**Assignment**
Print the whole listing exactly as it appears, but skip the pictures.

******

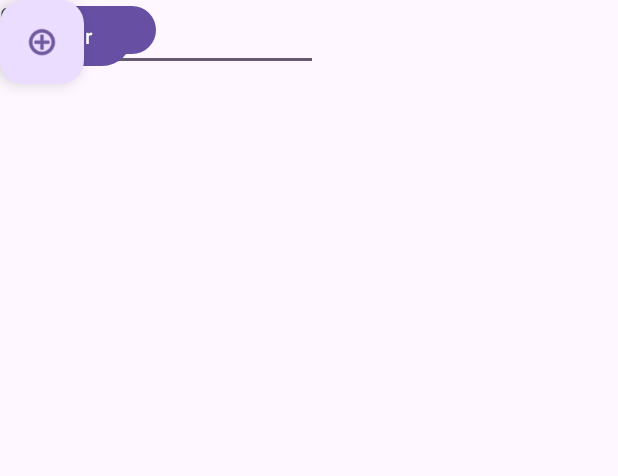
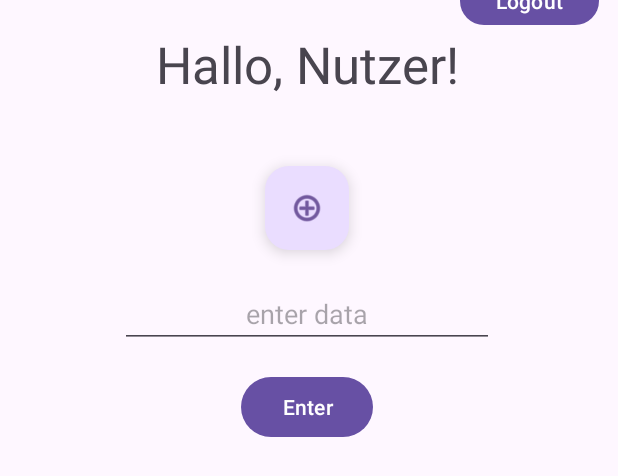
Before and after one commit to natsudaS/NestSync, an Android app: the layout activity_home.xml on its own in the app's theme, with its tools: preview values and no code run, on a phone screen of 412 x 824 dp. Shown: the top 476 px of the screen. Run offline under Robolectric (Android 15) with nearby library versions, the phone set to English and light mode, and no system bars.

Commit message:
lists displayed on start

```diff
--- a/app/src/main/res/layout/activity_home.xml
+++ b/app/src/main/res/layout/activity_home.xml
@@ -1,56 +1,81 @@
 <?xml version="1.0" encoding="utf-8"?>
-<androidx.constraintlayout.widget.ConstraintLayout
-    xmlns:android="http://schemas.android.com/apk/res/android"
+<androidx.constraintlayout.widget.ConstraintLayout xmlns:android="http://schemas.android.com/apk/res/android"
     xmlns:app="http://schemas.android.com/apk/res-auto"
     xmlns:tools="http://schemas.android.com/tools"
-    android:layout_width="match_parent"
+    android:layout_width="wrap_content"
     android:layout_height="match_parent">
 
+
+    <Button
+        android:id="@+id/logoutButton"
+        android:layout_width="wrap_content"
+        android:layout_height="40dp"
+        android:layout_marginTop="10dp"
+        android:layout_marginEnd="10dp"
+        android:layout_marginBottom="10dp"
+        android:text="@string/logoutbtn"
+        app:layout_constraintBottom_toTopOf="@+id/linearLayout"
+        app:layout_constraintEnd_toEndOf="parent"
+        app:layout_constraintTop_toTopOf="parent" />
+
+    <LinearLayout
+        android:id="@+id/linearLayout"
+        android:layout_width="409dp"
+        android:layout_height="669dp"
+        android:orientation="vertical"
+        tools:layout_editor_absoluteX="1dp"
+        tools:layout_editor_absoluteY="61dp">
+
+        <TextView
+            android:id="@+id/textView2"
+            android:layout_width="match_parent"
+            android:layout_height="wrap_content"
+            android:layout_marginStart="10dp"
+            android:layout_marginTop="20dp"
+            android:layout_marginEnd="10dp"
+            android:layout_marginBottom="25dp"
+            android:fontFamily="sans-serif"
+            android:text="Hallo, Nutzer!"
+            android:textAlignment="center"
+            android:textAppearance="@style/TextAppearance.AppCompat.Display1"
+            android:textSize="34sp" />
+
+        <androidx.recyclerview.widget.RecyclerView
+            android:id="@+id/datalist"
+            android:layout_width="match_parent"
+            android:layout_height="wrap_content"
+            android:layout_marginStart="10dp"
+            android:layout_marginEnd="10dp"/>
 
         <com.google.android.material.floatingactionbutton.FloatingActionButton
             android:id="@+id/floatingActionButton"
             android:layout_width="wrap_content"
             android:layout_height="wrap_content"
-        android:layout_marginStart="177dp"
-        android:layout_marginEnd="178dp"
-        android:layout_marginBottom="45dp"
+            android:layout_marginTop="20dp"
+            android:layout_gravity="center"
             android:clickable="true"
             app:srcCompat="@android:drawable/ic_menu_add" />
 
-    <Button
-        android:id="@+id/logoutButton"
-        android:layout_width="104dp"
-        android:layout_height="40dp"
-        android:layout_marginEnd="32dp"
-        android:text="@string/logoutbtn"
-        tools:layout_editor_absoluteY="20dp" />
-
         <EditText
             android:id="@+id/testData"
-        android:layout_width="212dp"
-        android:layout_height="47dp"
-        android:layout_marginStart="95dp"
-        android:layout_marginEnd="104dp"
-        android:layout_marginBottom="118dp"
+            android:layout_width="match_parent"
+            android:layout_height="wrap_content"
+            android:layout_marginStart="80dp"
+            android:layout_marginTop="20dp"
+            android:layout_marginEnd="80dp"
             android:ems="10"
+            android:hint="enter data"
             android:inputType="text"
-        android:hint="enter data" />
+            android:textAlignment="center" />
 
         <Button
             android:id="@+id/testButton"
             android:layout_width="wrap_content"
             android:layout_height="wrap_content"
-        android:layout_marginStart="159dp"
-        android:layout_marginTop="1dp"
-        android:layout_marginEnd="164dp"
+            android:layout_gravity="center"
+            android:layout_marginTop="15dp"
+            android:layout_marginBottom="15dp"
             android:text="Enter" />
 
-    <TextView
-        android:id="@+id/textView2"
-        android:layout_width="wrap_content"
-        android:layout_height="wrap_content"
-        android:layout_marginStart="166dp"
-        android:layout_marginEnd="187dp"
-        android:layout_marginBottom="29dp"
-        android:text="Greeting" />
+    </LinearLayout>
 </androidx.constraintlayout.widget.ConstraintLayout>
```
Also changed, not shown: app/src/main/java/com/natsu/nestsync/HomeAdapter.java (added, +51 -0 lines), app/src/main/java/com/natsu/nestsync/activities/HomeActivity.java (+58 -9 lines), app/src/main/res/layout/listitem_home.xml (added, +32 -0 lines), app/src/main/res/layout/lists.xml (deleted, +0 -48 lines). Lines whose indentation alone changed are shown as unchanged.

******

**Response to the exercise**
Before and after one commit to natsudaS/NestSync, an Android app: the layout activity_home.xml on its own in the app's theme, with its tools: preview values and no code run, on a phone screen of 412 x 824 dp. Shown: the top 476 px of the screen. Run offline under Robolectric (Android 15) with nearby library versions, the phone set to English and light mode, and no system bars.

Commit message:
lists displayed on start

```diff
--- a/app/src/main/res/layout/activity_home.xml
+++ b/app/src/main/res/layout/activity_home.xml
@@ -1,56 +1,81 @@
 <?xml version="1.0" encoding="utf-8"?>
-<androidx.constraintlayout.widget.ConstraintLayout
-    xmlns:android="http://schemas.android.com/apk/res/android"
+<androidx.constraintlayout.widget.ConstraintLayout xmlns:android="http://schemas.android.com/apk/res/android"
     xmlns:app="http://schemas.android.com/apk/res-auto"
     xmlns:tools="http://schemas.android.com/tools"
-    android:layout_width="match_parent"
+    android:layout_width="wrap_content"
     android:layout_height="match_parent">
 
+
+    <Button
+        android:id="@+id/logoutButton"
+        android:layout_width="wrap_content"
+        android:layout_height="40dp"
+        android:layout_marginTop="10dp"
+        android:layout_marginEnd="10dp"
+        android:layout_marginBottom="10dp"
+        android:text="@string/logoutbtn"
+        app:layout_constraintBottom_toTopOf="@+id/linearLayout"
+        app:layout_constraintEnd_toEndOf="parent"
+        app:layout_constraintTop_toTopOf="parent" />
+
+    <LinearLayout
+        android:id="@+id/linearLayout"
+        android:layout_width="409dp"
+        android:layout_height="669dp"
+        android:orientation="vertical"
+        tools:layout_editor_absoluteX="1dp"
+        tools:layout_editor_absoluteY="61dp">
+
+        <TextView
+            android:id="@+id/textView2"
+            android:layout_width="match_parent"
+            android:layout_height="wrap_content"
+            android:layout_marginStart="10dp"
+            android:layout_marginTop="20dp"
+            android:layout_marginEnd="10dp"
+            android:layout_marginBottom="25dp"
+            android:fontFamily="sans-serif"
+            android:text="Hallo, Nutzer!"
+            android:textAlignment="center"
+            android:textAppearance="@style/TextAppearance.AppCompat.Display1"
+            android:textSize="34sp" />
+
+        <androidx.recyclerview.widget.RecyclerView
+            android:id="@+id/datalist"
+            android:layout_width="match_parent"
+            android:layout_height="wrap_content"
+            android:layout_marginStart="10dp"
+            android:layout_marginEnd="10dp"/>
 
         <com.google.android.material.floatingactionbutton.FloatingActionButton
             android:id="@+id/floatingActionButton"
             android:layout_width="wrap_content"
             android:layout_height="wrap_content"
-        android:layout_marginStart="177dp"
-        android:layout_marginEnd="178dp"
-        android:layout_marginBottom="45dp"
+            android:layout_marginTop="20dp"
+            android:layout_gravity="center"
             android:clickable="true"
             app:srcCompat="@android:drawable/ic_menu_add" />
 
-    <Button
-        android:id="@+id/logoutButton"
-        android:layout_width="104dp"
-        android:layout_height="40dp"
-        android:layout_marginEnd="32dp"
-        android:text="@string/logoutbtn"
-        tools:layout_editor_absoluteY="20dp" />
-
         <EditText
             android:id="@+id/testData"
-        android:layout_width="212dp"
-        android:layout_height="47dp"
-        android:layout_marginStart="95dp"
-        android:layout_marginEnd="104dp"
-        android:layout_marginBottom="118dp"
+            android:layout_width="match_parent"
+            android:layout_height="wrap_content"
+            android:layout_marginStart="80dp"
+            android:layout_marginTop="20dp"
+            android:layout_marginEnd="80dp"
             android:ems="10"
+            android:hint="enter data"
             android:inputType="text"
-        android:hint="enter data" />
+            android:textAlignment="center" />
 
         <Button
             android:id="@+id/testButton"
             android:layout_width="wrap_content"
             android:layout_height="wrap_content"
-        android:layout_marginStart="159dp"
-        android:layout_marginTop="1dp"
-        android:layout_marginEnd="164dp"
+            android:layout_gravity="center"
+            android:layout_marginTop="15dp"
+            android:layout_marginBottom="15dp"
             android:text="Enter" />
 
-    <TextView
-        android:id="@+id/textView2"
-        android:layout_width="wrap_content"
-        android:layout_height="wrap_content"
-        android:layout_marginStart="166dp"
-        android:layout_marginEnd="187dp"
-        android:layout_marginBottom="29dp"
-        android:text="Greeting" />
+    </LinearLayout>
 </androidx.constraintlayout.widget.ConstraintLayout>
```
Also changed, not shown: app/src/main/java/com/natsu/nestsync/HomeAdapter.java (added, +51 -0 lines), app/src/main/java/com/natsu/nestsync/activities/HomeActivity.java (+58 -9 lines), app/src/main/res/layout/listitem_home.xml (added, +32 -0 lines), app/src/main/res/layout/lists.xml (deleted, +0 -48 lines). Lines whose indentation alone changed are shown as unchanged.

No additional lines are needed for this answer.